Evelyn Waugh said (somewhere) that twentieth-century authors had succeeded very well at portraying the depths of human nature, except that, not going far enough, they left out the most important part: the spiritual. I wonder if Susan Howatch doesn’t go too far in remedying that fault. She address and in fact focuses on the spiritual part of her characters, and even includes spiritual forces and gifts: both gifts of the Holy Spirit and demonic possession play a part in the plot of Glamorous Powers. But she also includes psychic abilities, in particular telepathy, telekinesis, and mental manipulation.
I wrote in a recent post that the book’s central character gave me an edgy feeling because of his perpetual quashing of the truth, even with himself. I’m near the end now, and sure enough, his inability to be forthcoming to his ecclesiastical superiors, to his parishioners, to his family, and to himself has created a terrible situation resulting in at least one death, with possibly more tragic consequences to follow. The problem seems to come down to his pride in the abilities he has, both psychic and divinely charismatic. I’m enjoying it immensely. The book slowly plumbs the fascinating psychological depths of his character as events and his first-person narrative bring more revelations, and the plot is anything but formulaic.
But I still wonder why the psychic powers had to be there. Paul’s instruction in the first letter to the Corinthians shows us that irresponsible use of spiritual charisms can cause plenty of trouble; why muddy the psychological and theological water with paranormal mental abilities? Does Howatch expect us to accept the psychic phenomena as part of our world? Is she saying that existence of the Triune God automatically entails the existence of all the other metaphysical ideas that people might believe in?

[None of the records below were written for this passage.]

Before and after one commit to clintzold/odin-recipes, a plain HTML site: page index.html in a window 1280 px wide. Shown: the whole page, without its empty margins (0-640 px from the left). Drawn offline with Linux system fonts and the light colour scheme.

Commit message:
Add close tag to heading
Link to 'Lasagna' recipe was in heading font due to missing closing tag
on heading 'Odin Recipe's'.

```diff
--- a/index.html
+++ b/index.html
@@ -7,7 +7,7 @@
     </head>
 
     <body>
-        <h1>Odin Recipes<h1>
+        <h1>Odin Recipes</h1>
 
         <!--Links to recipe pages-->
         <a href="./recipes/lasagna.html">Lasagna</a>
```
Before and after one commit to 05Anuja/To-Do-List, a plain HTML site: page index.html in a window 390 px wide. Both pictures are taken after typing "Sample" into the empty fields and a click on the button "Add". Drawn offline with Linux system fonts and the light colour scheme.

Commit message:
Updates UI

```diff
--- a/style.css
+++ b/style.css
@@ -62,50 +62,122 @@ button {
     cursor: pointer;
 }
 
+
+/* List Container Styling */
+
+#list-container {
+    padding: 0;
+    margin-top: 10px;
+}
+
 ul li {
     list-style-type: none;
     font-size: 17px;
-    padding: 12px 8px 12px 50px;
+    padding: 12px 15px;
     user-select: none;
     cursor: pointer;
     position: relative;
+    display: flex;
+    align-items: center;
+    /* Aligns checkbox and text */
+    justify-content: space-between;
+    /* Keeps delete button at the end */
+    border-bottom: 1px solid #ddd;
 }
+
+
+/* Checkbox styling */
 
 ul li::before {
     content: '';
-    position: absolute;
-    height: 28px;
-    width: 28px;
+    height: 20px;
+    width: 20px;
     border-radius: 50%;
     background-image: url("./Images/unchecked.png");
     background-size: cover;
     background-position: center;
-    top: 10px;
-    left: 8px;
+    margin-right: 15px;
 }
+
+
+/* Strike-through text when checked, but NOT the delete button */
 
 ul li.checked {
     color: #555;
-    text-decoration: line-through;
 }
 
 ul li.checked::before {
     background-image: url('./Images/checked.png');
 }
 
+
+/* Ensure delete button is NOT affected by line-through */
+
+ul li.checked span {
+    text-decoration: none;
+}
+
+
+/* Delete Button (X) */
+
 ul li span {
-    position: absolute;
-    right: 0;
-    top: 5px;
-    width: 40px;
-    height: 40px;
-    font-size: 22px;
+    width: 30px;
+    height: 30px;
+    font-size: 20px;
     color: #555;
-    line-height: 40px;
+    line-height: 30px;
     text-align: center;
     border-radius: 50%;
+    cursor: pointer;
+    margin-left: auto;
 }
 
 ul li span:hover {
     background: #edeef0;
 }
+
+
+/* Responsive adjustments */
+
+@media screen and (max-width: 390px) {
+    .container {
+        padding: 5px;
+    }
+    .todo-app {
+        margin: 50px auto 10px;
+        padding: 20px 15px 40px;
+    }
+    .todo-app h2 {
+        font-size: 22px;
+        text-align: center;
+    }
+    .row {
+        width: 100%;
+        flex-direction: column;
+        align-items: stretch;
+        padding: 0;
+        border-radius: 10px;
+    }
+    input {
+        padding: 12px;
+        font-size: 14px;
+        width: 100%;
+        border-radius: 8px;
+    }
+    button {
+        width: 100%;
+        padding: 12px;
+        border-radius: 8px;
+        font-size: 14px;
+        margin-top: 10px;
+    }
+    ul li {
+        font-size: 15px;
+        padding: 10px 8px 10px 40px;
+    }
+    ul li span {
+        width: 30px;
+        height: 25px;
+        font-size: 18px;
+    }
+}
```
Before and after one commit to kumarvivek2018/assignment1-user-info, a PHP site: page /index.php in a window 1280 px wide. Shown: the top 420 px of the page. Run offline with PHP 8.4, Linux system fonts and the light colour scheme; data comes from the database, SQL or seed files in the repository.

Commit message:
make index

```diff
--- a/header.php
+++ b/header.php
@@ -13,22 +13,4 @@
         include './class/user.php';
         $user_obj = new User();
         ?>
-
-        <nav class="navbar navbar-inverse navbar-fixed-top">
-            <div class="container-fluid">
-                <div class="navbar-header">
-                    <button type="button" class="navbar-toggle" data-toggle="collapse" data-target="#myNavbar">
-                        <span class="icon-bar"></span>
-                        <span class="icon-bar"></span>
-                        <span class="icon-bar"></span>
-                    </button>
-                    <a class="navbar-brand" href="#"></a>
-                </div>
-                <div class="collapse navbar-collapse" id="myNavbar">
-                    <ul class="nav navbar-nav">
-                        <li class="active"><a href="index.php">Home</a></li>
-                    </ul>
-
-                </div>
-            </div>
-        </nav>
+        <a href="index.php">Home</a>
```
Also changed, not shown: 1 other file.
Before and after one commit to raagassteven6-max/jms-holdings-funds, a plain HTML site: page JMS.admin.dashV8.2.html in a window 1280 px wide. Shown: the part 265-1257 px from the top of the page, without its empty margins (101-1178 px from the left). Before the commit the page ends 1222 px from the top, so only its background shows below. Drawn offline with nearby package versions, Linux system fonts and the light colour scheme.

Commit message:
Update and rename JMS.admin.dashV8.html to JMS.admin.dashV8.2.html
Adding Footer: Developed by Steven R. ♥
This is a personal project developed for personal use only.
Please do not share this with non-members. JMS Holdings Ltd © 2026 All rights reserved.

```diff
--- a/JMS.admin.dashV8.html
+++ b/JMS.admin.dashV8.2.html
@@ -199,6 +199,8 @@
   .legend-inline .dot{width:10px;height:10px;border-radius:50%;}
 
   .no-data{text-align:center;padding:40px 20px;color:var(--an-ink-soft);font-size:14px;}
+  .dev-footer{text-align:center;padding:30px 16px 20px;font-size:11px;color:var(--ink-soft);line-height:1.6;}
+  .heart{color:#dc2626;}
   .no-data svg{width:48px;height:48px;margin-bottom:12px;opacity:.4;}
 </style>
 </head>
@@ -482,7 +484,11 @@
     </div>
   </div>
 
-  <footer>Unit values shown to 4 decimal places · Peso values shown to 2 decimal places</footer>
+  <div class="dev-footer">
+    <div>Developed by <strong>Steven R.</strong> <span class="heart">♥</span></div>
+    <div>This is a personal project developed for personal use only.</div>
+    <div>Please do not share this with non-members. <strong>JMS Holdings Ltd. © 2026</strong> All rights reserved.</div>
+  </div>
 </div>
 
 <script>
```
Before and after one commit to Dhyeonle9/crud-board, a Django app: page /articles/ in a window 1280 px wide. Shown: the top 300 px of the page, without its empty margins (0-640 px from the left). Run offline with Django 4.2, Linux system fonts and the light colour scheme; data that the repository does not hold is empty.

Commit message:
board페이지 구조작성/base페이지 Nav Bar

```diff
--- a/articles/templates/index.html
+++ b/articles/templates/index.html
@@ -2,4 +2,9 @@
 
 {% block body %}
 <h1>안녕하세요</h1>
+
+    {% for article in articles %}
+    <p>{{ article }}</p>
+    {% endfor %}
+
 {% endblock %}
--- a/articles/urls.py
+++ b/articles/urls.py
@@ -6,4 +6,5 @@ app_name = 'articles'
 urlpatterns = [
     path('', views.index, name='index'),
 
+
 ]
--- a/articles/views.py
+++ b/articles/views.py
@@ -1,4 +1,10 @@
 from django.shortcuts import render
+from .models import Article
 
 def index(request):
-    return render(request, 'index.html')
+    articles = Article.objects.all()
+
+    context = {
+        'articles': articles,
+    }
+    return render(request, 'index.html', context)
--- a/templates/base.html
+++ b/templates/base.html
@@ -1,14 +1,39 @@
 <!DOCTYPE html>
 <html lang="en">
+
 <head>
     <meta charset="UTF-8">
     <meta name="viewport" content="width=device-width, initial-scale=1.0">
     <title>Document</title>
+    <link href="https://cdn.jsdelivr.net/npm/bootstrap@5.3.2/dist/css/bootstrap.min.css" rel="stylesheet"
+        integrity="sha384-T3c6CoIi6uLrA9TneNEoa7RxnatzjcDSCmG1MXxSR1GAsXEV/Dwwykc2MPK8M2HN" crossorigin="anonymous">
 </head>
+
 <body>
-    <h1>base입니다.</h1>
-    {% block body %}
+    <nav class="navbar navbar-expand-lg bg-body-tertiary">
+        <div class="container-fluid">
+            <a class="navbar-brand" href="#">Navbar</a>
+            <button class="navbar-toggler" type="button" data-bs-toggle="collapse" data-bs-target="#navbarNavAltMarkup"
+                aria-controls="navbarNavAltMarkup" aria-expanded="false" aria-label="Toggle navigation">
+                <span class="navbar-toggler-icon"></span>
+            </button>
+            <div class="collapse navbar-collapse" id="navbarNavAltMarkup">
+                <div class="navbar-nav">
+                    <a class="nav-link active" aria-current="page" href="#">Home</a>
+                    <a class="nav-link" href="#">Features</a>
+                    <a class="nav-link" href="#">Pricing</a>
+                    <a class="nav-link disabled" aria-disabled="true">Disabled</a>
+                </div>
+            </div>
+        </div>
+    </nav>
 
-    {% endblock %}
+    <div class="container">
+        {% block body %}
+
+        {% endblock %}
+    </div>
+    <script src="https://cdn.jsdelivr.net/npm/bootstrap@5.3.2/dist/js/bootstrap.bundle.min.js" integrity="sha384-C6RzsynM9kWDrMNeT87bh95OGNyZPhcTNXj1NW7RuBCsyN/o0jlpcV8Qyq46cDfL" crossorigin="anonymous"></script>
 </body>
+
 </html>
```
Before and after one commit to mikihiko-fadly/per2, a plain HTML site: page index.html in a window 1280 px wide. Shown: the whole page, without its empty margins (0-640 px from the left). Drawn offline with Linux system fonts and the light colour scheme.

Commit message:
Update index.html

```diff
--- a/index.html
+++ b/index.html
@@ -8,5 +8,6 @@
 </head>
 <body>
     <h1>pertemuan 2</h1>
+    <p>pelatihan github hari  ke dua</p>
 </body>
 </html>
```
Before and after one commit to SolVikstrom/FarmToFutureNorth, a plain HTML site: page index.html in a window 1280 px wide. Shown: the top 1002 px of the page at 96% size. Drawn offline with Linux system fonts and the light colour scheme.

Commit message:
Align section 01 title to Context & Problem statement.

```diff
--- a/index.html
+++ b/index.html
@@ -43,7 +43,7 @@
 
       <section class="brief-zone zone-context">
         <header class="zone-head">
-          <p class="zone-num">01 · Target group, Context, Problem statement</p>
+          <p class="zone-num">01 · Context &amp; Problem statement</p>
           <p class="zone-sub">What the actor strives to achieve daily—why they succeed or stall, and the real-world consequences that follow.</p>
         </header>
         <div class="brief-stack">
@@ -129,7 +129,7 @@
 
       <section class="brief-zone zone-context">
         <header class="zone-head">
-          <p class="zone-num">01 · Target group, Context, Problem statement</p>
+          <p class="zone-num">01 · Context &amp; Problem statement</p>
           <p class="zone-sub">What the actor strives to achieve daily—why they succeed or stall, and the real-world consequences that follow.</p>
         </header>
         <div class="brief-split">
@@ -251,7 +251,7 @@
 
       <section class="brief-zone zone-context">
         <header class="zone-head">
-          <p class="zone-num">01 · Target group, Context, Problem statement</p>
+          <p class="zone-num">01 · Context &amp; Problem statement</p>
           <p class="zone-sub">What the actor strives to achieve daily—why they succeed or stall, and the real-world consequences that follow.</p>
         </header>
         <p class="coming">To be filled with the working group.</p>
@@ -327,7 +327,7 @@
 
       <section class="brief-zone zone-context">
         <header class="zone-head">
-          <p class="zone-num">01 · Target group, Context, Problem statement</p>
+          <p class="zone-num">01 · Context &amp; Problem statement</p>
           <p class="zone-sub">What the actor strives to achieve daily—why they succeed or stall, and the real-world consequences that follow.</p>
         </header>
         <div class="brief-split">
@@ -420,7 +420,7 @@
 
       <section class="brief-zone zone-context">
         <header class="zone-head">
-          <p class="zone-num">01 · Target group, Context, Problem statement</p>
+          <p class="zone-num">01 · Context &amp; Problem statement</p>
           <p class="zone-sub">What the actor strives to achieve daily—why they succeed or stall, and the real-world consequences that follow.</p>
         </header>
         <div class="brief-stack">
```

Perhaps I should take the world of the book as one of fantasy. Had Howatch set the tale in what I take to be the real world (one that includes God but not the possibility of the manipulation of one person’s thoughts by the thoughts and will alone of another person), every instance of supernatural action in the story would have to be attributed to God, as if a human author can or should reduce the real God to a character in a novel and determine his decisions and actions in certain circumstances. Including the other metaphysical powers in her fictional world allows for leaving events such as a miraculous healing open to interpretation. Did that woman’s pain go away because God gave the gift of healing to the vicar, because the vicar used hypnosis, or because the vicar performed a mind meld? As far as the story is concerned, the important thing is that the pain went away, that the news caused trouble, and that the vicar had to deal with the trouble. Sometimes in fiction it’s necessary to go a smidge too far.